Providing cancer information and support in Edinburgh

macmillan-logoFinding out that you or someone close to you has cancer is life changing. For many it is an introduction to a new and unfamiliar world; one which impacts on every aspect of your life, from your emotions and relationships to your health and even finances. And this can often feel overwhelming.

Knowing what practical, emotional and financial support is available in your area can make the future seem a little less daunting.

macmillan-2Our Macmillan @ Edinburgh Libraries programme is there to give free and confidential information and support to people affected by cancer, whether they are newly diagnosed, finished treatment, a friend, family member or carer. Trained volunteers and cancer support specialists are on hand to provide a listening ear and information on everything from local support groups to help for the financial problems cancer may create.

Information and support sessions can currently be found in Central and Craigmillar Libraries, with sessions at Leith and Drumbrae Libraries set to open in the spring. And you don’t need to make an appointment to visit. Each library has worked hard to provide a warm and welcoming space where people can find lots of information on cancer and its impacts, as well as reading material that may help on a range of topics such as healthy eating.

craigmillan-mac-point

All of the cancer books can be requested free of charge from any of our
Libraries. And if the library information point hasn’t got exactly what you are looking for, more specialist information can be ordered free of charge from Macmillan.

Knowing that there is someone else to talk to, and can understand what you’re going through can be a huge help. Our library service is there to make sure that no one in Edinburgh has to face cancer alone.

The opening hours of the service are:
Craigmillar Library            Monday 11am – 3pm
Central Library                 Tuesday 3 – 7pm
Craigmillar Library           Thursday 11am – 3pm
Central Library                 Friday 11am – 3pm

For more information call 0131 242 8125 or email Macmillan.Libraries@edinburgh.gov.uk

Funded by Macmillan Cancer Support, Macmillan @ Edinburgh Libraries is part of a £1 million initiative to provide support to people affected by cancer in the capital. It works closely with other Macmillan projects in the area, including our Move More Edinburgh programme with Edinburgh Leisure, Macmillan and the City of Edinburgh Council’s Welfare Rights programme, and Cancer Support Scotland’s counselling and mindfulness courses.

 

“No one feels judged on their opinion.” Conversation and cake with Morningside Library’s Book Group

IMG_4950The reading experience is something we take very seriously in Edinburgh Libraries, and one of the most successful methods of promoting the joy of reading  is through book groups.

There are dozens of book groups meeting in libraries across Edinburgh. These include specialist groups for teens, dyslexic readers, sci-fi fans and a group concentrating specifically on contemporary European Literature.

With  National Reading Group Day (20th June) fast approaching we visited one of our groups to join in the discussion on The Lacuna by Barbara Kingsolver

IMG_4954

The group have been meeting at Morningside Library for a couple of years now and everyone was quick to point out the benefits.

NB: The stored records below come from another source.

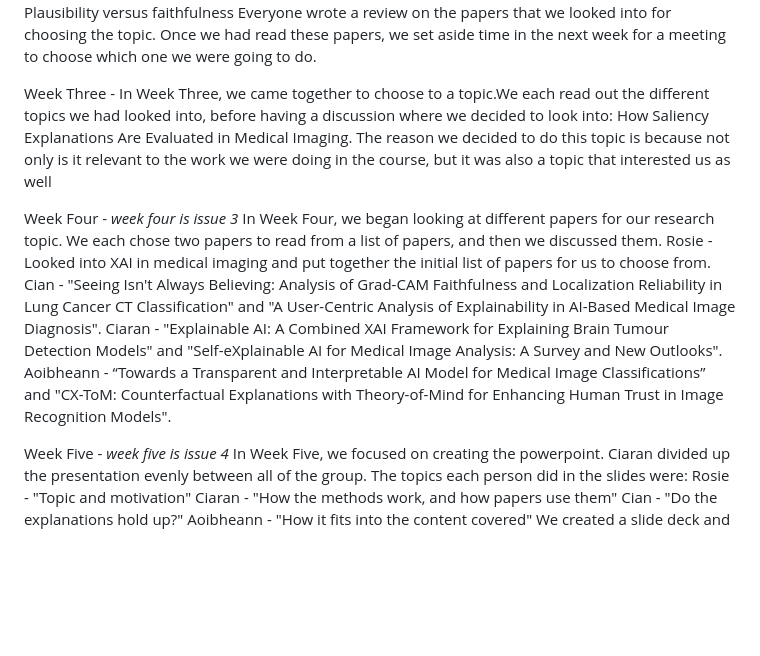
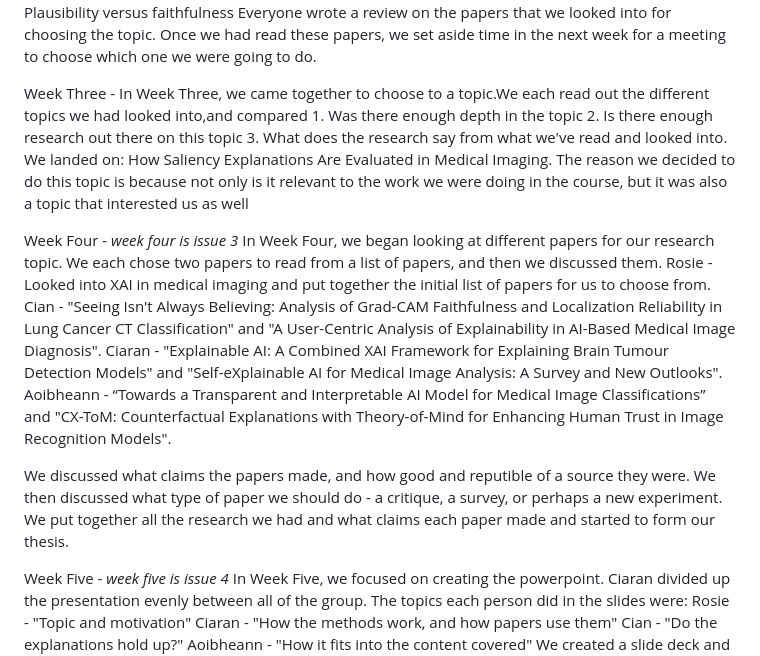
Before and after one commit to CiaranLy/xAI-Journal, a Markdown page: research-journal.md, the part around the change. GitHub-like rendering; blank space fills up the shorter version.

Commit message:
Adding bits to resaerch journal

```diff
--- a/research-journal.md
+++ b/research-journal.md
@@ -12,8 +12,7 @@ Everyone wrote a review on the papers that we looked into for choosing the topic
 
 
 Week Three -
-In Week Three, we came together to choose to a topic.We each read out the different topics we had looked into, before having a discussion where we decided to look into: How Saliency Explanations
-Are Evaluated in Medical Imaging. The reason we decided to do this topic is because not only is it relevant to the work we were doing in the course, but it was also a topic that interested us as well
+In Week Three, we came together to choose to a topic.We each read out the different topics we had looked into,and compared 1. Was there enough depth in the topic 2. Is there enough research out there on this topic 3. What does the research say from what we've read and looked into. We landed on: How Saliency Explanations Are Evaluated in Medical Imaging. The reason we decided to do this topic is because not only is it relevant to the work we were doing in the course, but it was also a topic that interested us as well
 
 Week Four -
 *week four is issue 3*
@@ -22,6 +21,8 @@ Rosie - Looked into XAI in medical imaging and put together the initial list of
 Cian - "Seeing Isn't Always Believing: Analysis of Grad-CAM Faithfulness and Localization Reliability in Lung Cancer CT Classification" and "A User-Centric Analysis of Explainability in AI-Based Medical Image Diagnosis".
 Ciaran - "Explainable AI: A Combined XAI Framework for Explaining Brain Tumour Detection Models" and "Self-eXplainable AI for Medical Image Analysis: A Survey and New Outlooks".
 Aoibheann - “Towards a Transparent and Interpretable AI Model for Medical Image Classifications” and "CX-ToM: Counterfactual Explanations with Theory-of-Mind for Enhancing Human Trust in Image Recognition Models".
+
+We discussed what claims the papers made, and how good and reputible of a source they were. We then discussed what type of paper we should do - a critique, a survey, or perhaps a new experiment. We put together all the research we had and what claims each paper made and started to form our thesis.
 
 Week Five -
 *week five is issue 4*
```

Martha, a first time book-grouper tells us:

“I’ve been really impressed by the level of conversation and all the different ideas which are brought to the group. Even if you have read a book you didn’t like so much, usually, following a discussion you want to read it again.

Also, books you may have rejected before you are now pushed to have an opinion on and think more carefully about them.”

Katrina agrees: “I think it adds more enjoyment to the book to think about in that way. The group is quite good in that no-one feels judged on their opinion. It is quite relaxed and open and easy to make conversation about the books.”

IMG_4957

While  they enjoy tea and generous slices of birthday cake everyone agrees that the social aspect is a key thing for them.

Katrina tells us “it’s a regular group so we’ve all got to know each other pretty well. We’ve started meeting for coffees outwith the group. It’s a good way to reduce isolation for some people and an opportunity to make new friends”.

Do you run a book group? If so, you can borrow up to 15 copies of a title for your group – and with over 250 titles to choose from, you should find something to suit.

And if you want to find out more about book groups in your area visit Reading Groups for Everyone.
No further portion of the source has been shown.